Keep the images out while you retype all of the data exactly.
══ DATA UNDER STUDY
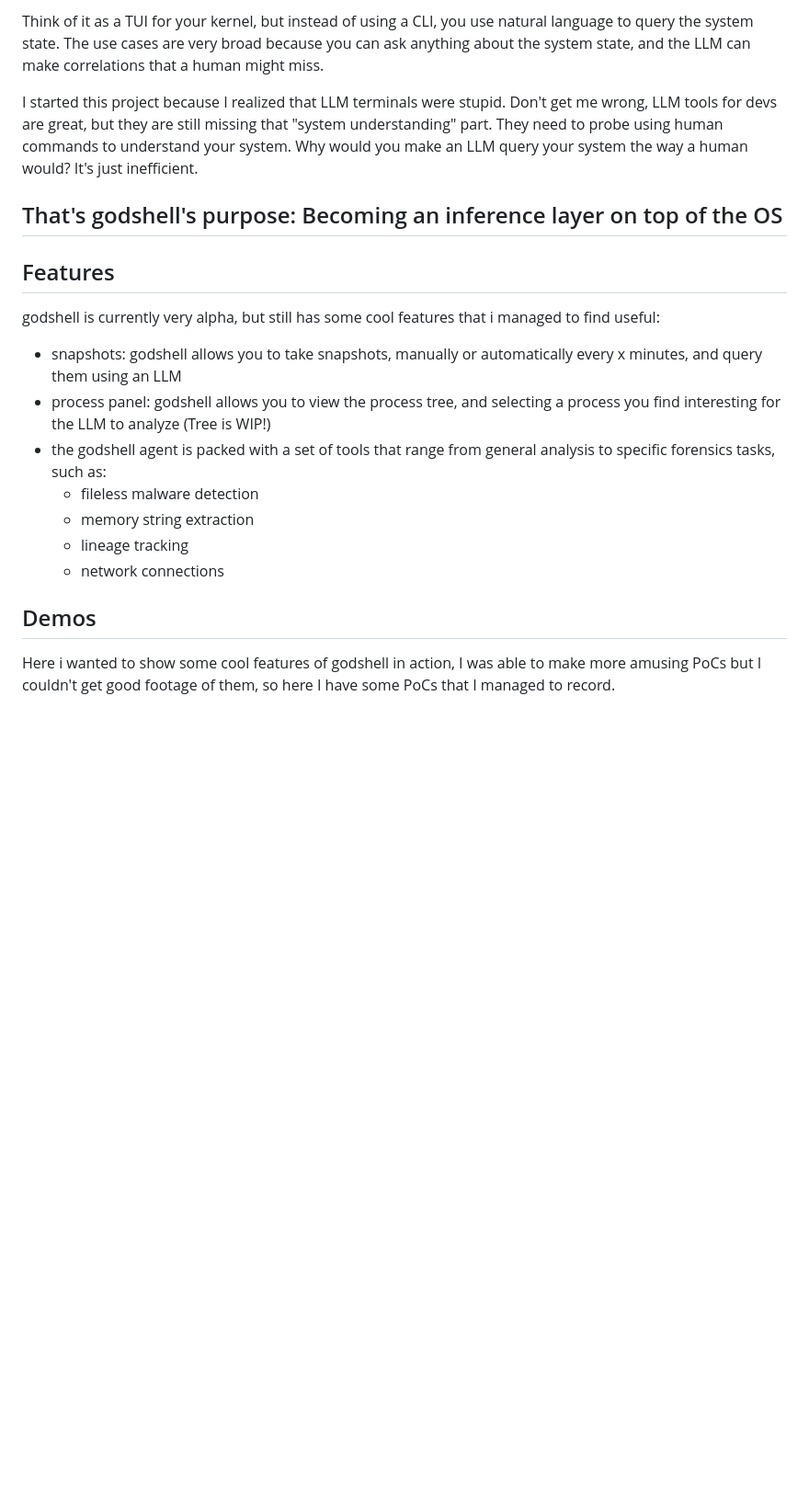
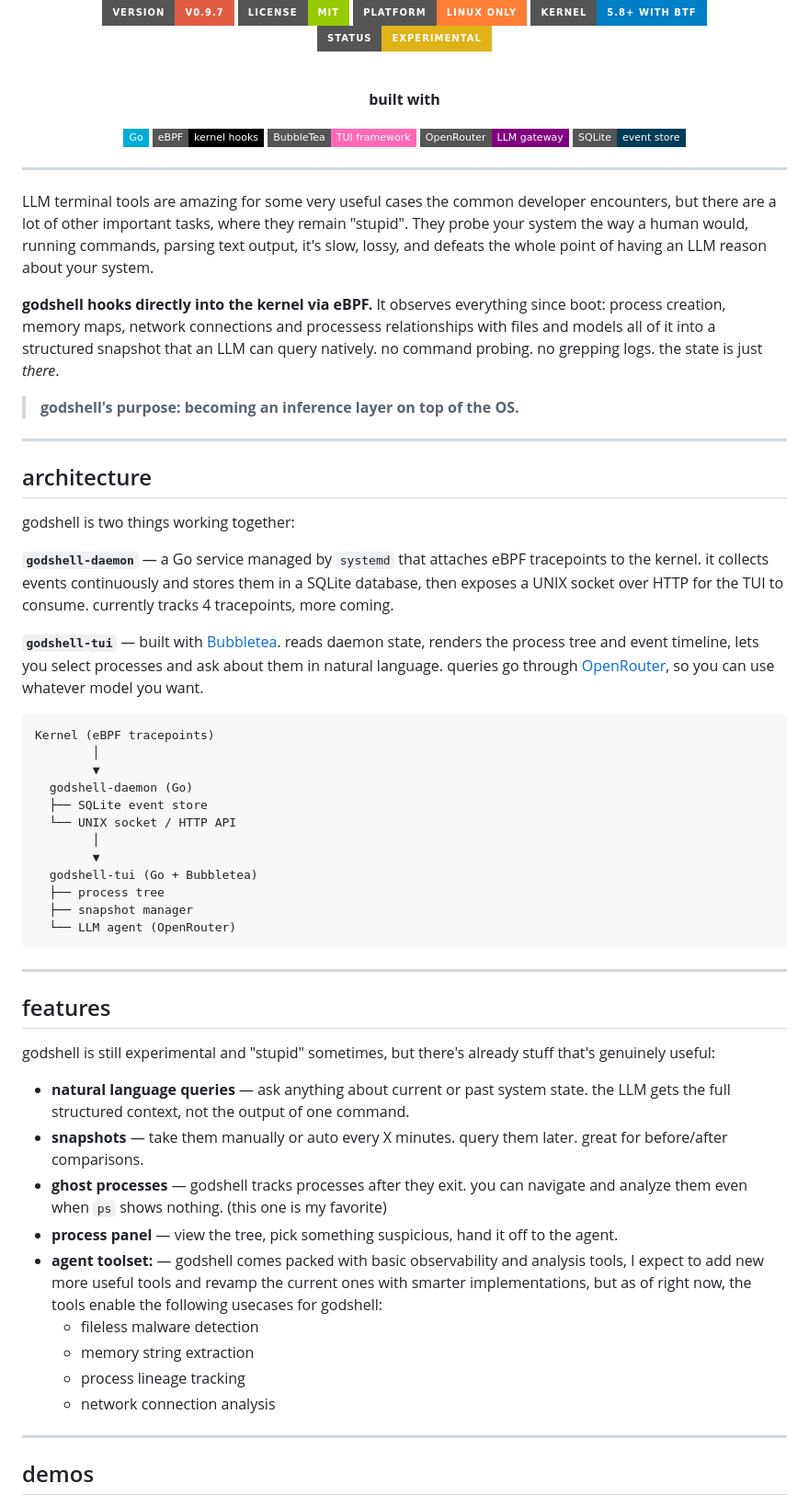
Before and after one commit to Raulgooo/godshell, a Markdown page: README.md, the part around the change printed below. Shown: that part at 92% size. GitHub-like rendering; badges without logos; blank space fills up the shorter version.

````diff
--- a/README.md
+++ b/README.md
@@ -9,23 +10,72 @@ Godshell is a process observation system that uses eBPF to watch your kernel's i
 
-Think of it as a TUI for your kernel, but instead of using a CLI, you use natural language to query the system state. The use cases are very broad because you can ask anything about the system state, and the LLM can make correlations that a human might miss.
+[![version](https://img.shields.io/badge/version-v0.9.7-red?style=for-the-badge&logoColor=white)](https://github.com/raulgooo/godshell/releases/latest)
+[![license](https://img.shields.io/badge/license-MIT-green?style=for-the-badge)](LICENSE)
+[![platform](https://img.shields.io/badge/platform-Linux_only-orange?style=for-the-badge&logo=linux&logoColor=white)]()
+[![kernel](https://img.shields.io/badge/kernel-5.8%2B_with_BTF-blue?style=for-the-badge)]()
+[![status](https://img.shields.io/badge/status-experimental-yellow?style=for-the-badge)]()
 
-I started this project because I realized that LLM terminals were stupid. Don't get me wrong, LLM tools for devs are great, but they are still missing that "system understanding" part. They need to probe using human commands to understand your system. Why would you make an LLM query your system the way a human would? It's just inefficient.
+<br/>
 
-## That's godshell's purpose: Becoming an inference layer on top of the OS
+**built with**
 
-## Features
+[![Go](https://img.shields.io/badge/Go-00ADD8?style=flat-square&logo=go&logoColor=white)]()
+[![eBPF](https://img.shields.io/badge/eBPF-kernel_hooks-black?style=flat-square)]()
+[![BubbleTea](https://img.shields.io/badge/BubbleTea-TUI_framework-ff69b4?style=flat-square)]()
+[![OpenRouter](https://img.shields.io/badge/OpenRouter-LLM_gateway-purple?style=flat-square)]()
+[![SQLite](https://img.shields.io/badge/SQLite-event_store-003B57?style=flat-square&logo=sqlite&logoColor=white)]()
 
-godshell is currently very alpha, but still has some cool features that i managed to find useful:
+</div>
 
-- snapshots: godshell allows you to take snapshots, manually or automatically every x minutes, and query them using an LLM
-- process panel: godshell allows you to view the process tree, and selecting a process you find interesting for the LLM to analyze (Tree is WIP!)
-- the godshell agent is packed with a set of tools that range from general analysis to specific forensics tasks, such as:
+---
+
+LLM terminal tools are amazing for some very useful cases the common developer encounters, but there are a lot of other important tasks, where they remain "stupid". They probe your system the way a human would, running commands, parsing text output,  it's slow, lossy, and defeats the whole point of having an LLM reason about your system.
+
+**godshell hooks directly into the kernel via eBPF.** It observes everything since boot: process creation, memory maps, network connections and processess relationships with files and models all of it into a structured snapshot that an LLM can query natively. no command probing. no grepping logs. the state is just *there*.
+
+> **godshell's purpose: becoming an inference layer on top of the OS.**
+
+---
+
+## architecture
+
+godshell is two things working together:
+
+**`godshell-daemon`** — a Go service managed by `systemd` that attaches eBPF tracepoints to the kernel. it collects events continuously and stores them in a SQLite database, then exposes a UNIX socket over HTTP for the TUI to consume. currently tracks 4 tracepoints, more coming.
+
+**`godshell-tui`** — built with [Bubbletea](https://github.com/charmbracelet/bubbletea). reads daemon state, renders the process tree and event timeline, lets you select processes and ask about them in natural language. queries go through [OpenRouter](https://openrouter.ai/), so you can use whatever model you want.
+
+```
+Kernel (eBPF tracepoints)
+        │
+        ▼
+  godshell-daemon (Go)
+  ├── SQLite event store
+  └── UNIX socket / HTTP API
+        │
+        ▼
+  godshell-tui (Go + Bubbletea)
+  ├── process tree
+  ├── snapshot manager
+  └── LLM agent (OpenRouter)
+```
+
+---
+
+## features
+
+godshell is still experimental and "stupid" sometimes, but there's already stuff that's genuinely useful:
+
+- **natural language queries** — ask anything about current or past system state. the LLM gets the full structured context, not the output of one command.
+- **snapshots** — take them manually or auto every X minutes. query them later. great for before/after comparisons.
+- **ghost processes** — godshell tracks processes after they exit. you can navigate and analyze them even when `ps` shows nothing. (this one is my favorite)
+- **process panel** — view the tree, pick something suspicious, hand it off to the agent.
+- **agent toolset:** —  godshell comes packed with basic observability and analysis tools, I expect to add new more useful tools and revamp the current ones with smarter implementations, but as of right now, the tools enable the following usecases for godshell:
   - fileless malware detection
   - memory string extraction
-  - lineage tracking
-  - network connections
+  - process lineage tracking
+  - network connection analysis
 
-## Demos
+---
 
-Here i wanted to show some cool features of godshell in action, I was able to make more amusing PoCs but I couldn't get good footage of them, so here I have some PoCs that I managed to record.
+## demos
 
````
Also changed, not shown: other parts of README.md (+71 -61 lines), cfgdcd.png (renamed from image.png), scanheap.png (added), 3 other files.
════
__SOLUTION__:
Before and after one commit to Raulgooo/godshell, a Markdown page: README.md, the part around the change printed below. Shown: that part at 92% size. GitHub-like rendering; badges without logos; blank space fills up the shorter version.

````diff
--- a/README.md
+++ b/README.md
@@ -9,23 +10,72 @@ Godshell is a process observation system that uses eBPF to watch your kernel's i
 
-Think of it as a TUI for your kernel, but instead of using a CLI, you use natural language to query the system state. The use cases are very broad because you can ask anything about the system state, and the LLM can make correlations that a human might miss.
+[![version](https://img.shields.io/badge/version-v0.9.7-red?style=for-the-badge&logoColor=white)](https://github.com/raulgooo/godshell/releases/latest)
+[![license](https://img.shields.io/badge/license-MIT-green?style=for-the-badge)](LICENSE)
+[![platform](https://img.shields.io/badge/platform-Linux_only-orange?style=for-the-badge&logo=linux&logoColor=white)]()
+[![kernel](https://img.shields.io/badge/kernel-5.8%2B_with_BTF-blue?style=for-the-badge)]()
+[![status](https://img.shields.io/badge/status-experimental-yellow?style=for-the-badge)]()
 
-I started this project because I realized that LLM terminals were stupid. Don't get me wrong, LLM tools for devs are great, but they are still missing that "system understanding" part. They need to probe using human commands to understand your system. Why would you make an LLM query your system the way a human would? It's just inefficient.
+<br/>
 
-## That's godshell's purpose: Becoming an inference layer on top of the OS
+**built with**
 
-## Features
+[![Go](https://img.shields.io/badge/Go-00ADD8?style=flat-square&logo=go&logoColor=white)]()
+[![eBPF](https://img.shields.io/badge/eBPF-kernel_hooks-black?style=flat-square)]()
+[![BubbleTea](https://img.shields.io/badge/BubbleTea-TUI_framework-ff69b4?style=flat-square)]()
+[![OpenRouter](https://img.shields.io/badge/OpenRouter-LLM_gateway-purple?style=flat-square)]()
+[![SQLite](https://img.shields.io/badge/SQLite-event_store-003B57?style=flat-square&logo=sqlite&logoColor=white)]()
 
-godshell is currently very alpha, but still has some cool features that i managed to find useful:
+</div>
 
-- snapshots: godshell allows you to take snapshots, manually or automatically every x minutes, and query them using an LLM
-- process panel: godshell allows you to view the process tree, and selecting a process you find interesting for the LLM to analyze (Tree is WIP!)
-- the godshell agent is packed with a set of tools that range from general analysis to specific forensics tasks, such as:
+---
+
+LLM terminal tools are amazing for some very useful cases the common developer encounters, but there are a lot of other important tasks, where they remain "stupid". They probe your system the way a human would, running commands, parsing text output,  it's slow, lossy, and defeats the whole point of having an LLM reason about your system.
+
+**godshell hooks directly into the kernel via eBPF.** It observes everything since boot: process creation, memory maps, network connections and processess relationships with files and models all of it into a structured snapshot that an LLM can query natively. no command probing. no grepping logs. the state is just *there*.
+
+> **godshell's purpose: becoming an inference layer on top of the OS.**
+
+---
+
+## architecture
+
+godshell is two things working together:
+
+**`godshell-daemon`** — a Go service managed by `systemd` that attaches eBPF tracepoints to the kernel. it collects events continuously and stores them in a SQLite database, then exposes a UNIX socket over HTTP for the TUI to consume. currently tracks 4 tracepoints, more coming.
+
+**`godshell-tui`** — built with [Bubbletea](https://github.com/charmbracelet/bubbletea). reads daemon state, renders the process tree and event timeline, lets you select processes and ask about them in natural language. queries go through [OpenRouter](https://openrouter.ai/), so you can use whatever model you want.
+
+```
+Kernel (eBPF tracepoints)
+        │
+        ▼
+  godshell-daemon (Go)
+  ├── SQLite event store
+  └── UNIX socket / HTTP API
+        │
+        ▼
+  godshell-tui (Go + Bubbletea)
+  ├── process tree
+  ├── snapshot manager
+  └── LLM agent (OpenRouter)
+```
+
+---
+
+## features
+
+godshell is still experimental and "stupid" sometimes, but there's already stuff that's genuinely useful:
+
+- **natural language queries** — ask anything about current or past system state. the LLM gets the full structured context, not the output of one command.
+- **snapshots** — take them manually or auto every X minutes. query them later. great for before/after comparisons.
+- **ghost processes** — godshell tracks processes after they exit. you can navigate and analyze them even when `ps` shows nothing. (this one is my favorite)
+- **process panel** — view the tree, pick something suspicious, hand it off to the agent.
+- **agent toolset:** —  godshell comes packed with basic observability and analysis tools, I expect to add new more useful tools and revamp the current ones with smarter implementations, but as of right now, the tools enable the following usecases for godshell:
   - fileless malware detection
   - memory string extraction
-  - lineage tracking
-  - network connections
+  - process lineage tracking
+  - network connection analysis
 
-## Demos
+---
 
-Here i wanted to show some cool features of godshell in action, I was able to make more amusing PoCs but I couldn't get good footage of them, so here I have some PoCs that I managed to record.
+## demos
 
````
Also changed, not shown: other parts of README.md (+71 -61 lines), cfgdcd.png (renamed from image.png), scanheap.png (added), 3 other files.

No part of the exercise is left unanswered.